*WHAT YOU SHOULD DO:*
Every entry below must be repeated exactly; skip the pictures.

(Collected data)
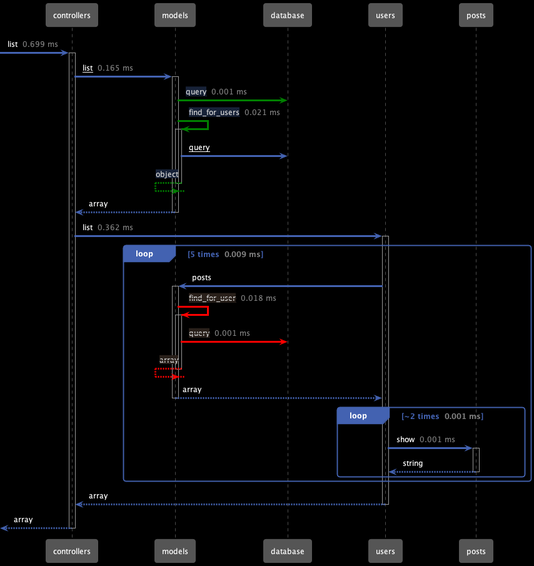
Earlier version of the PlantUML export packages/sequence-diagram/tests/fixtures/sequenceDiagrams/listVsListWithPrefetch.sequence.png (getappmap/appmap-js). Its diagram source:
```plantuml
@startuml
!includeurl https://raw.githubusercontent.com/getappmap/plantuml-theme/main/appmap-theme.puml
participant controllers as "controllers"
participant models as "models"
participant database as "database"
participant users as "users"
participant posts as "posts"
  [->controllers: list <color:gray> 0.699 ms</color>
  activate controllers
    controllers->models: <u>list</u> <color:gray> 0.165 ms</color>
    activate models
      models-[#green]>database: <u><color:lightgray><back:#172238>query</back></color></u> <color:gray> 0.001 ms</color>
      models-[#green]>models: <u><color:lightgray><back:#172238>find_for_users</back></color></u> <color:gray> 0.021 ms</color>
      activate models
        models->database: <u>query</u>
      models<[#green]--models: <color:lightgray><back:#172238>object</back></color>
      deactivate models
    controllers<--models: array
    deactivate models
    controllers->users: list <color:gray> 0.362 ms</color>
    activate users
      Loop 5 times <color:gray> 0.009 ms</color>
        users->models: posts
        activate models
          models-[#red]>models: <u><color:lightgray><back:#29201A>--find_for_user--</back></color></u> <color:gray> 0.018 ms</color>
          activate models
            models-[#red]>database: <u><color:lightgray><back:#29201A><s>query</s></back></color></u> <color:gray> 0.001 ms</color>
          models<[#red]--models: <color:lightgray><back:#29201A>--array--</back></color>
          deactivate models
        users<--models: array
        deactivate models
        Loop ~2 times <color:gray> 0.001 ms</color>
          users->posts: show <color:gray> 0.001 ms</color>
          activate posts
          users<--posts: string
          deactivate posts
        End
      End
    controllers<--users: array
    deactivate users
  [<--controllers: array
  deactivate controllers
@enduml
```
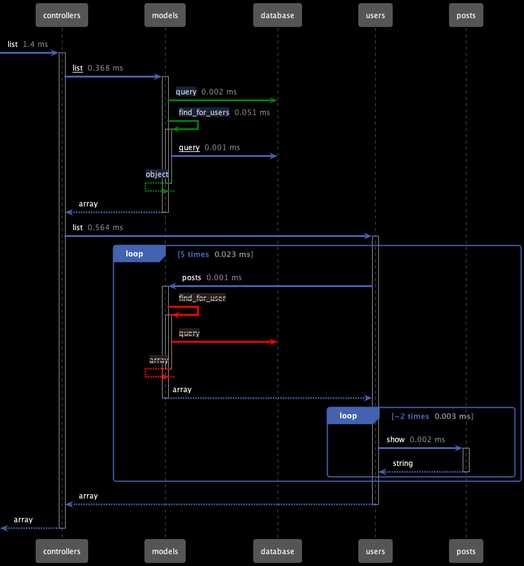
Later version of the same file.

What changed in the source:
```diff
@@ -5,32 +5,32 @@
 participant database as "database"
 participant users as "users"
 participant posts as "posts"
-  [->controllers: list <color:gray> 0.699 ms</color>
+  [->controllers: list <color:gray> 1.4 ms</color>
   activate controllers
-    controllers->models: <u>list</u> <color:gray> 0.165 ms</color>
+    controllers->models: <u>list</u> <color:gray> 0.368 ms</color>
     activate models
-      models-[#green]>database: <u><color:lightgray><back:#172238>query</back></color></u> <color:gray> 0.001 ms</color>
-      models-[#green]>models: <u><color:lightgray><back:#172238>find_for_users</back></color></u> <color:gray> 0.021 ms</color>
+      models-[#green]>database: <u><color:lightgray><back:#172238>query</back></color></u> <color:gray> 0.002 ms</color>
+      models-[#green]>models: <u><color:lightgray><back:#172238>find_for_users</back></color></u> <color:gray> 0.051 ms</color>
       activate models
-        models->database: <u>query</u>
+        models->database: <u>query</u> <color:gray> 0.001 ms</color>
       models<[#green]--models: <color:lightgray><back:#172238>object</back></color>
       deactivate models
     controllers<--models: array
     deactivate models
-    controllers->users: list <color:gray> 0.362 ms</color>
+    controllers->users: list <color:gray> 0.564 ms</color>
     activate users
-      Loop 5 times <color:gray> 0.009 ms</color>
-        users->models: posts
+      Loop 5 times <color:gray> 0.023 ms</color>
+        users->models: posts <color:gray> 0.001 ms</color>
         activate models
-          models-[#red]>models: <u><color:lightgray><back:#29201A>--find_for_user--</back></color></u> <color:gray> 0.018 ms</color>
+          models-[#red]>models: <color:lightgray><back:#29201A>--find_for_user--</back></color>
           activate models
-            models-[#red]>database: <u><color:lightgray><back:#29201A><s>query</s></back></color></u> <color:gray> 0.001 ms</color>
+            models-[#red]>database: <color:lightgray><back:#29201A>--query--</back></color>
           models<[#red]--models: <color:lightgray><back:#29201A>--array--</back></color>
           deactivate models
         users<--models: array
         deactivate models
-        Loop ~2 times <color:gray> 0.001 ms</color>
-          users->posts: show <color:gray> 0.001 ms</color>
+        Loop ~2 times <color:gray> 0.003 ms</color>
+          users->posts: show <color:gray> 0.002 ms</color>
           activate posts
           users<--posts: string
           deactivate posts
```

*ANSWER TO THE PROBLEM:*
Earlier version of the PlantUML export packages/sequence-diagram/tests/fixtures/sequenceDiagrams/listVsListWithPrefetch.sequence.png (getappmap/appmap-js). Its diagram source:
```plantuml
@startuml
!includeurl https://raw.githubusercontent.com/getappmap/plantuml-theme/main/appmap-theme.puml
participant controllers as "controllers"
participant models as "models"
participant database as "database"
participant users as "users"
participant posts as "posts"
  [->controllers: list <color:gray> 0.699 ms</color>
  activate controllers
    controllers->models: <u>list</u> <color:gray> 0.165 ms</color>
    activate models
      models-[#green]>database: <u><color:lightgray><back:#172238>query</back></color></u> <color:gray> 0.001 ms</color>
      models-[#green]>models: <u><color:lightgray><back:#172238>find_for_users</back></color></u> <color:gray> 0.021 ms</color>
      activate models
        models->database: <u>query</u>
      models<[#green]--models: <color:lightgray><back:#172238>object</back></color>
      deactivate models
    controllers<--models: array
    deactivate models
    controllers->users: list <color:gray> 0.362 ms</color>
    activate users
      Loop 5 times <color:gray> 0.009 ms</color>
        users->models: posts
        activate models
          models-[#red]>models: <u><color:lightgray><back:#29201A>--find_for_user--</back></color></u> <color:gray> 0.018 ms</color>
          activate models
            models-[#red]>database: <u><color:lightgray><back:#29201A><s>query</s></back></color></u> <color:gray> 0.001 ms</color>
          models<[#red]--models: <color:lightgray><back:#29201A>--array--</back></color>
          deactivate models
        users<--models: array
        deactivate models
        Loop ~2 times <color:gray> 0.001 ms</color>
          users->posts: show <color:gray> 0.001 ms</color>
          activate posts
          users<--posts: string
          deactivate posts
        End
      End
    controllers<--users: array
    deactivate users
  [<--controllers: array
  deactivate controllers
@enduml
```
Later version of the same file.

What changed in the source:
```diff
@@ -5,32 +5,32 @@
 participant database as "database"
 participant users as "users"
 participant posts as "posts"
-  [->controllers: list <color:gray> 0.699 ms</color>
+  [->controllers: list <color:gray> 1.4 ms</color>
   activate controllers
-    controllers->models: <u>list</u> <color:gray> 0.165 ms</color>
+    controllers->models: <u>list</u> <color:gray> 0.368 ms</color>
     activate models
-      models-[#green]>database: <u><color:lightgray><back:#172238>query</back></color></u> <color:gray> 0.001 ms</color>
-      models-[#green]>models: <u><color:lightgray><back:#172238>find_for_users</back></color></u> <color:gray> 0.021 ms</color>
+      models-[#green]>database: <u><color:lightgray><back:#172238>query</back></color></u> <color:gray> 0.002 ms</color>
+      models-[#green]>models: <u><color:lightgray><back:#172238>find_for_users</back></color></u> <color:gray> 0.051 ms</color>
       activate models
-        models->database: <u>query</u>
+        models->database: <u>query</u> <color:gray> 0.001 ms</color>
       models<[#green]--models: <color:lightgray><back:#172238>object</back></color>
       deactivate models
     controllers<--models: array
     deactivate models
-    controllers->users: list <color:gray> 0.362 ms</color>
+    controllers->users: list <color:gray> 0.564 ms</color>
     activate users
-      Loop 5 times <color:gray> 0.009 ms</color>
-        users->models: posts
+      Loop 5 times <color:gray> 0.023 ms</color>
+        users->models: posts <color:gray> 0.001 ms</color>
         activate models
-          models-[#red]>models: <u><color:lightgray><back:#29201A>--find_for_user--</back></color></u> <color:gray> 0.018 ms</color>
+          models-[#red]>models: <color:lightgray><back:#29201A>--find_for_user--</back></color>
           activate models
-            models-[#red]>database: <u><color:lightgray><back:#29201A><s>query</s></back></color></u> <color:gray> 0.001 ms</color>
+            models-[#red]>database: <color:lightgray><back:#29201A>--query--</back></color>
           models<[#red]--models: <color:lightgray><back:#29201A>--array--</back></color>
           deactivate models
         users<--models: array
         deactivate models
-        Loop ~2 times <color:gray> 0.001 ms</color>
-          users->posts: show <color:gray> 0.001 ms</color>
+        Loop ~2 times <color:gray> 0.003 ms</color>
+          users->posts: show <color:gray> 0.002 ms</color>
           activate posts
           users<--posts: string
           deactivate posts
```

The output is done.